What was the aim of the recent visit of the ICRC President in Sudan?
On 9 February, ICRC president Jakob Kellenberger met in Khartoum with the president of Sudan, Omar Hassan Ahmad Al Bashir, to discuss efforts to secure the prompt release of Gauthier. President Kellenberger thanked the Sudanese government for having secu red the release of ICRC delegate Laurent Maurice. At the same time, president Al Bashir confirmed to president Kellenberger that his government is fully committed to doing everything it can to ensure Gauthier's safety, and to secure his speedy release.
What impact are the abductions having on your activities in Sudan?
Because security is a major concern, it is constantly being reviewed. We are taking every possible precaution to ensure that our staff can work safely.
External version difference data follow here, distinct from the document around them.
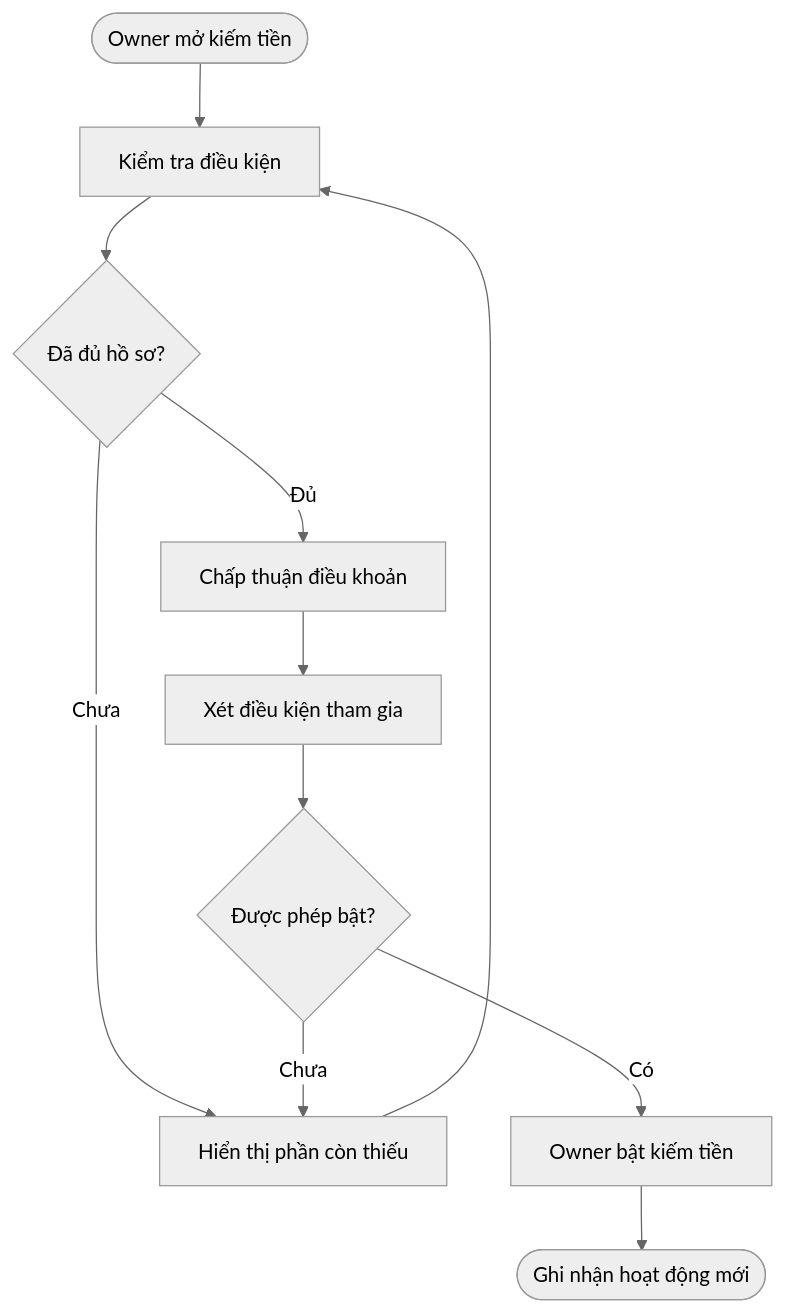
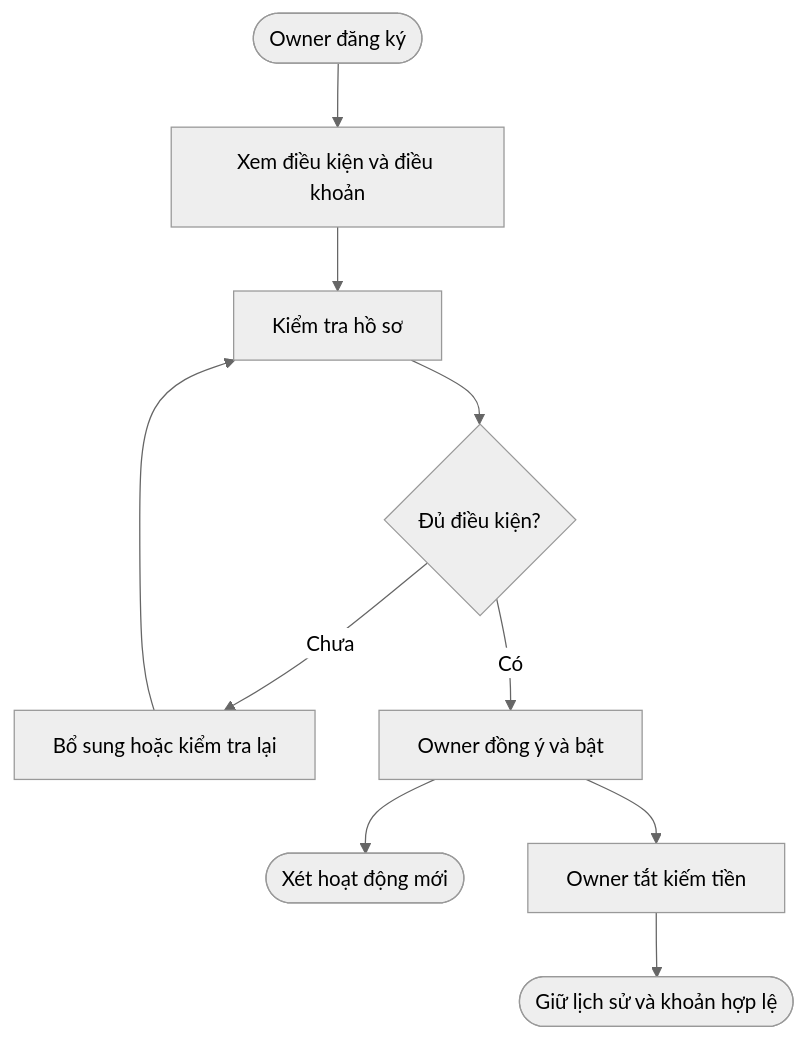
Before and after one commit to maivtn/taxiq: the first of 5 diagrams in docs/business/business-oneqr-earnings.md, drawn with Mermaid (neutral theme). The commit also changed other lines of this file, not shown here.

````diff
--- a/docs/business/business-oneqr-earnings.md
+++ b/docs/business/business-oneqr-earnings.md
@@ -80,13 +92,12 @@
 ```mermaid
 flowchart TD
-    A([Owner mở kiếm tiền]) --> B[Kiểm tra điều kiện]
-    B --> C{Đã đủ hồ sơ?}
-    C -- Chưa --> D[Hiển thị phần còn thiếu]
-    D --> B
-    C -- Đủ --> E[Chấp thuận điều khoản]
-    E --> F[Xét điều kiện tham gia]
-    F --> G{Được phép bật?}
-    G -- Chưa --> D
-    G -- Có --> H[Owner bật kiếm tiền]
-    H --> I([Ghi nhận hoạt động mới])
+    A([Owner đăng ký]) --> B[Xem điều kiện và điều khoản]
+    B --> C[Kiểm tra hồ sơ]
+    C --> D{Đủ điều kiện?}
+    D -- Chưa --> E[Bổ sung hoặc kiểm tra lại]
+    E --> C
+    D -- Có --> F[Owner đồng ý và bật]
+    F --> G([Xét hoạt động mới])
+    F --> H[Owner tắt kiếm tiền]
+    H --> I([Giữ lịch sử và khoản hợp lệ])
 ```
````
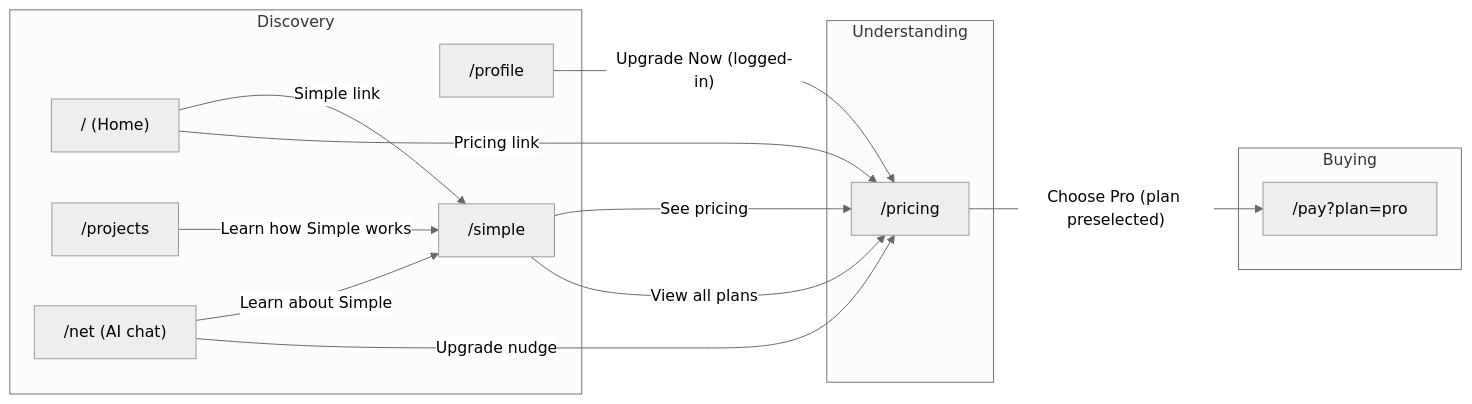
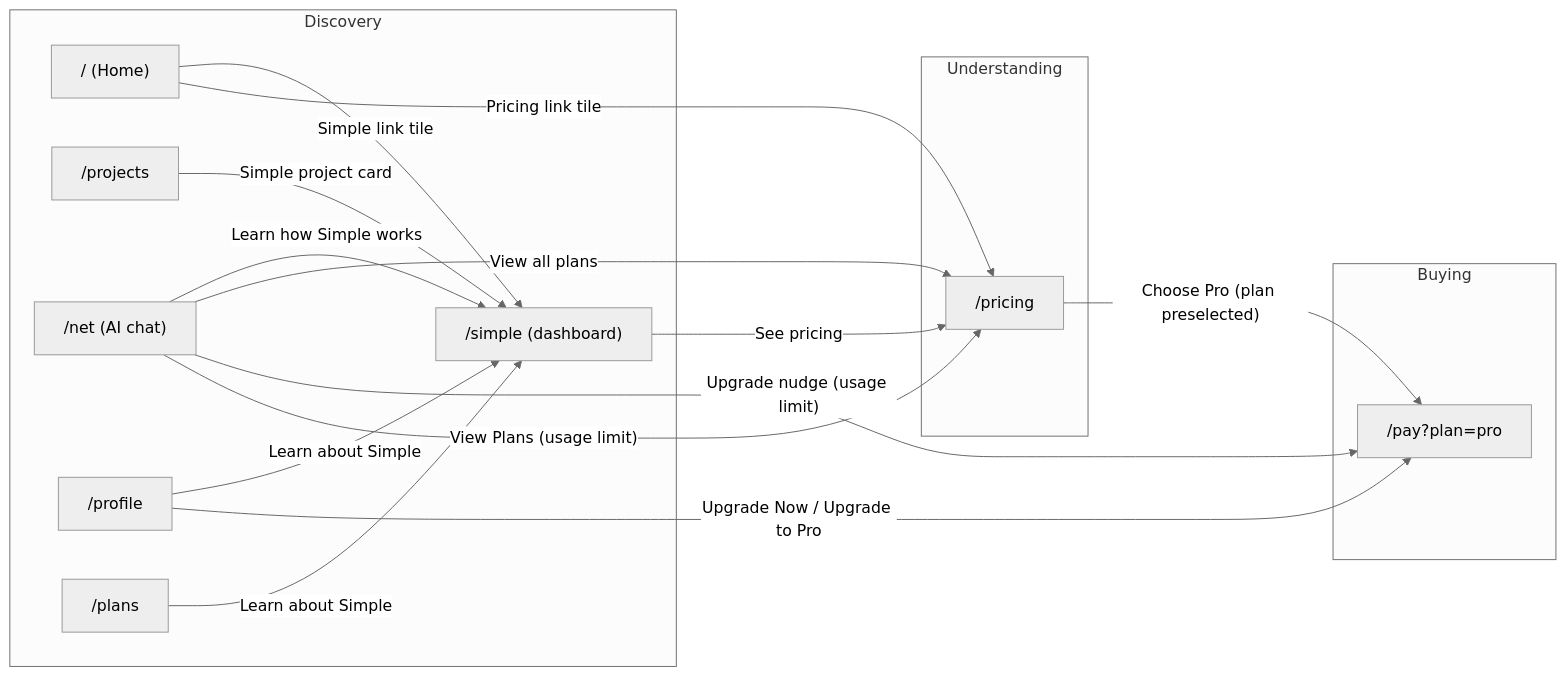
One commit to tnnrhpwd/portfolio-app changed the diagram in docs/guides/SALES_FUNNEL.md. Above: the diagram before and after it, drawn with Mermaid (neutral theme). The commit also changed other lines of this file and 1 other file, not shown here.

First line of the commit message:
Clarify sales funnel and Simple dashboard

````diff
--- a/docs/guides/SALES_FUNNEL.md
+++ b/docs/guides/SALES_FUNNEL.md
@@ -65,26 +77,30 @@
 ```mermaid
 flowchart LR
     subgraph D["Discovery"]
         Home["/ (Home)"]
         Projects["/projects"]
         Net["/net (AI chat)"]
         Profile["/profile"]
-        Simple["/simple"]
+        Simple["/simple (dashboard)"]
+        Plans["/plans"]
     end
     subgraph U["Understanding"]
         Pricing["/pricing"]
     end
     subgraph B["Buying"]
         Pay["/pay?plan=pro"]
     end
 
-    Home -->|"Simple link"| Simple
-    Projects -->|"Learn how Simple works"| Simple
-    Net -->|"Learn about Simple"| Simple
-    Home -->|"Pricing link"| Pricing
-    Profile -->|"Upgrade Now (logged-in)"| Pricing
-    Net -->|"Upgrade nudge"| Pricing
+    Home -->|"Simple link tile"| Simple
+    Projects -->|"Simple project card"| Simple
+    Net -->|"Learn how Simple works"| Simple
+    Plans -->|"Learn about Simple"| Simple
+    Profile -->|"Learn about Simple"| Simple
+    Home -->|"Pricing link tile"| Pricing
+    Net -->|"View all plans"| Pricing
     Simple -->|"See pricing"| Pricing
-    Simple -->|"View all plans"| Pricing
+    Profile -->|"Upgrade Now / Upgrade to Pro"| Pay
+    Net -->|"Upgrade nudge (usage limit)"| Pay
+    Net -->|"View Plans (usage limit)"| Pricing
     Pricing -->|"Choose Pro (plan preselected)"| Pay
 ```
````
Although we did have to suspend movements and adapt our field presence in West Darfur, we are striving to maintain the essential services that no one else can provide. In particular, we are carrying on with our work in the camp for displaced people (IDPs) in Gereida, South Darfur. We are continuing to provide support for primary health-care centres and other local facilities, and for the activities of the Sudanese Red Crescent.
In remote areas of Darfur where very few other organizations can go, the ICRC had been involved in a range of activities such as making clean drinking water available and helping people support themselves through farming or herding. The fact that we have been forced to curtail our field presence means that we now provide fewer of these services. We deeply regret this situation. Our overriding priority is to obtain the release of our staff member as quickly as possible so that we can again bring all our resources to bear on the humanitarian work that needs to be done.
Finally, we want to stress that although our activities have been scaled down in particular areas, elsewhere in Sudan we are carrying on with our work as before.
See also: released ICRC worker Laurent Maurice talks about his experience